* _Exercise details_:
Leave the images out. Give every line below again, precisely.

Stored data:
########################################

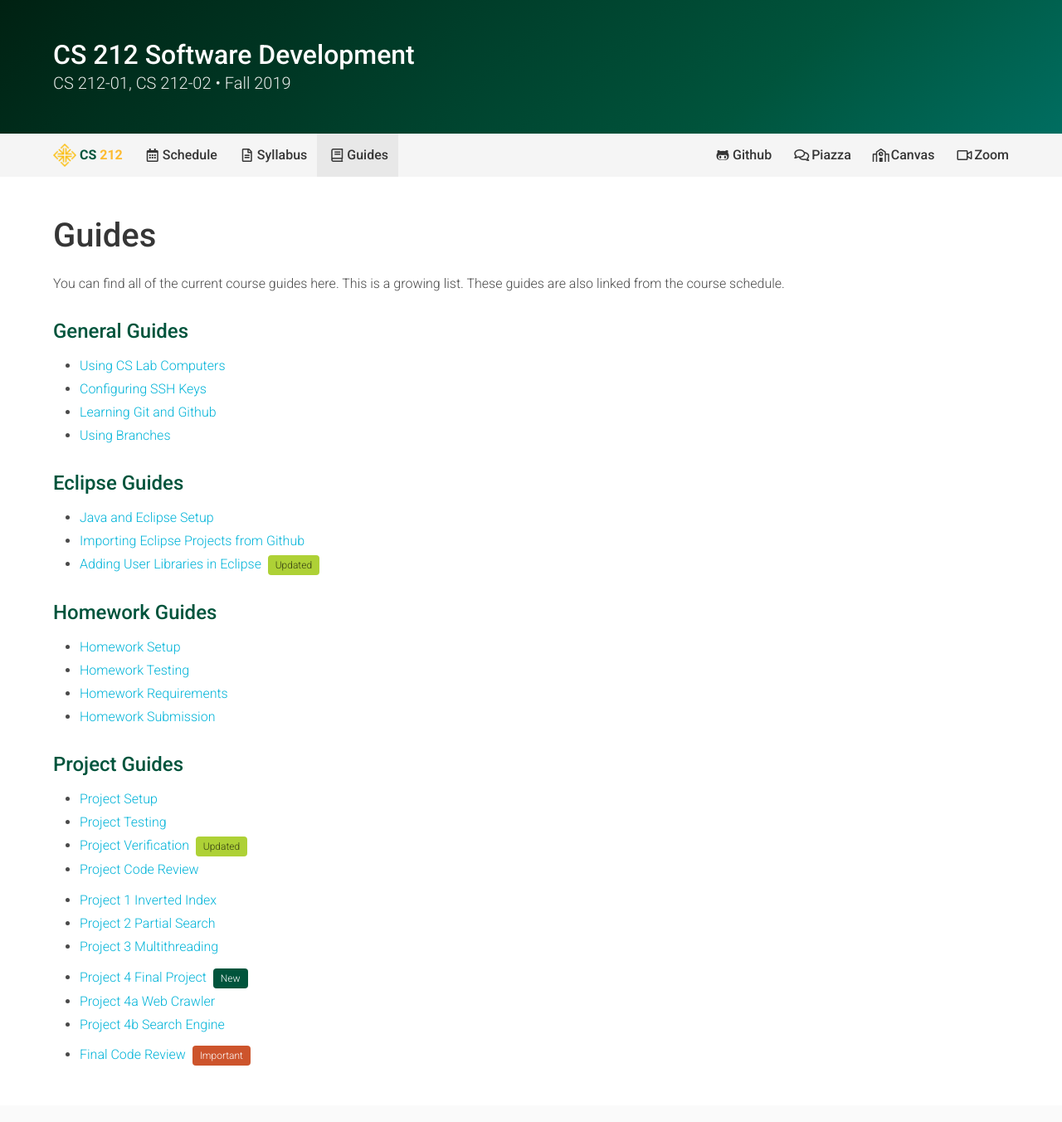
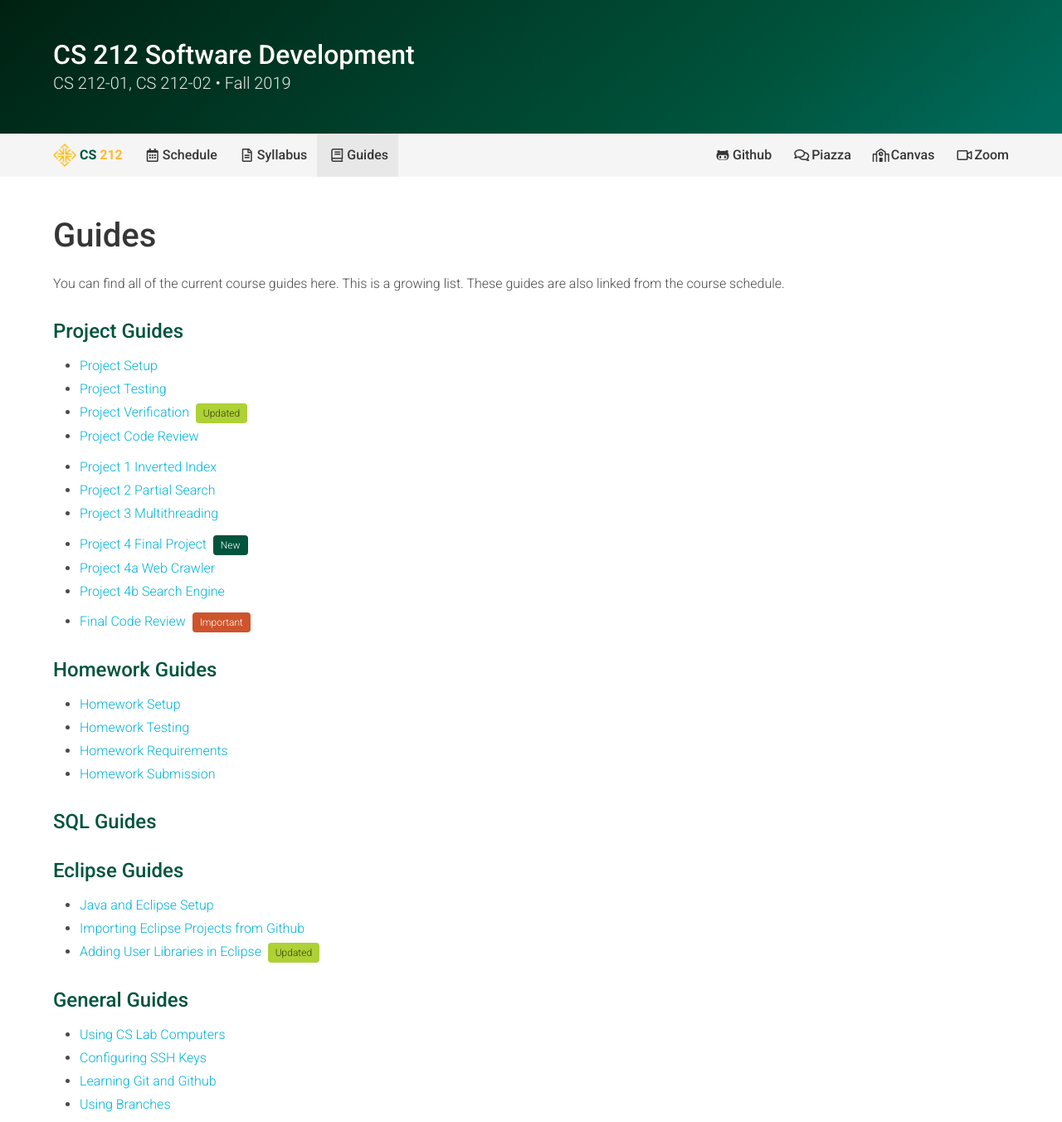
Before and after one commit to usf-cs212-spring2020/usf-cs212-spring2020.github.io, a Jekyll site: the page built from guides/index.html, in a window 1280 px wide and 1400 px high, cut to the strip 0-1352 px from the top of the window. Shown: the whole strip at 83% size. Built offline with Jekyll 4.4.1, drawn with Linux system fonts in a browser that asks for light colours; some of the changed lines change nothing that is shown.

Commit message:
Adding SQL guides.

```diff
--- a/_config.yml
+++ b/_config.yml
@@ -40,8 +40,7 @@
     output: true
     permalink: /guides/:collection/:name:output_ext
 
-  # sql:
-  #   title: SQL Guides
-  #   output: true
-  #   permalink: /guides/:collection/:name:output_ext
-  #
+  sql:
+    title: SQL Guides
+    output: true
+    permalink: /guides/:collection/:name:output_ext
--- a/guides/index.html
+++ b/guides/index.html
@@ -8,7 +8,7 @@
 
 <br/>
 
-{%- assign ordered = 'general,eclipse,homework,projects' | split: ',' -%}
+{%- assign ordered = 'projects,homework,sql,eclipse,general' | split: ',' -%}
 {%- for name in ordered %}
 {%- assign collection = site.collections | where: 'label', name | first %}
 {%- assign items = collection.docs | sort: 'key' -%}
```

########################################

* _Written response_:
Before and after one commit to usf-cs212-spring2020/usf-cs212-spring2020.github.io, a Jekyll site: the page built from guides/index.html, in a window 1280 px wide and 1400 px high, cut to the strip 0-1352 px from the top of the window. Shown: the whole strip at 83% size. Built offline with Jekyll 4.4.1, drawn with Linux system fonts in a browser that asks for light colours; some of the changed lines change nothing that is shown.

Commit message:
Adding SQL guides.

```diff
--- a/_config.yml
+++ b/_config.yml
@@ -40,8 +40,7 @@
     output: true
     permalink: /guides/:collection/:name:output_ext
 
-  # sql:
-  #   title: SQL Guides
-  #   output: true
-  #   permalink: /guides/:collection/:name:output_ext
-  #
+  sql:
+    title: SQL Guides
+    output: true
+    permalink: /guides/:collection/:name:output_ext
--- a/guides/index.html
+++ b/guides/index.html
@@ -8,7 +8,7 @@
 
 <br/>
 
-{%- assign ordered = 'general,eclipse,homework,projects' | split: ',' -%}
+{%- assign ordered = 'projects,homework,sql,eclipse,general' | split: ',' -%}
 {%- for name in ordered %}
 {%- assign collection = site.collections | where: 'label', name | first %}
 {%- assign items = collection.docs | sort: 'key' -%}
```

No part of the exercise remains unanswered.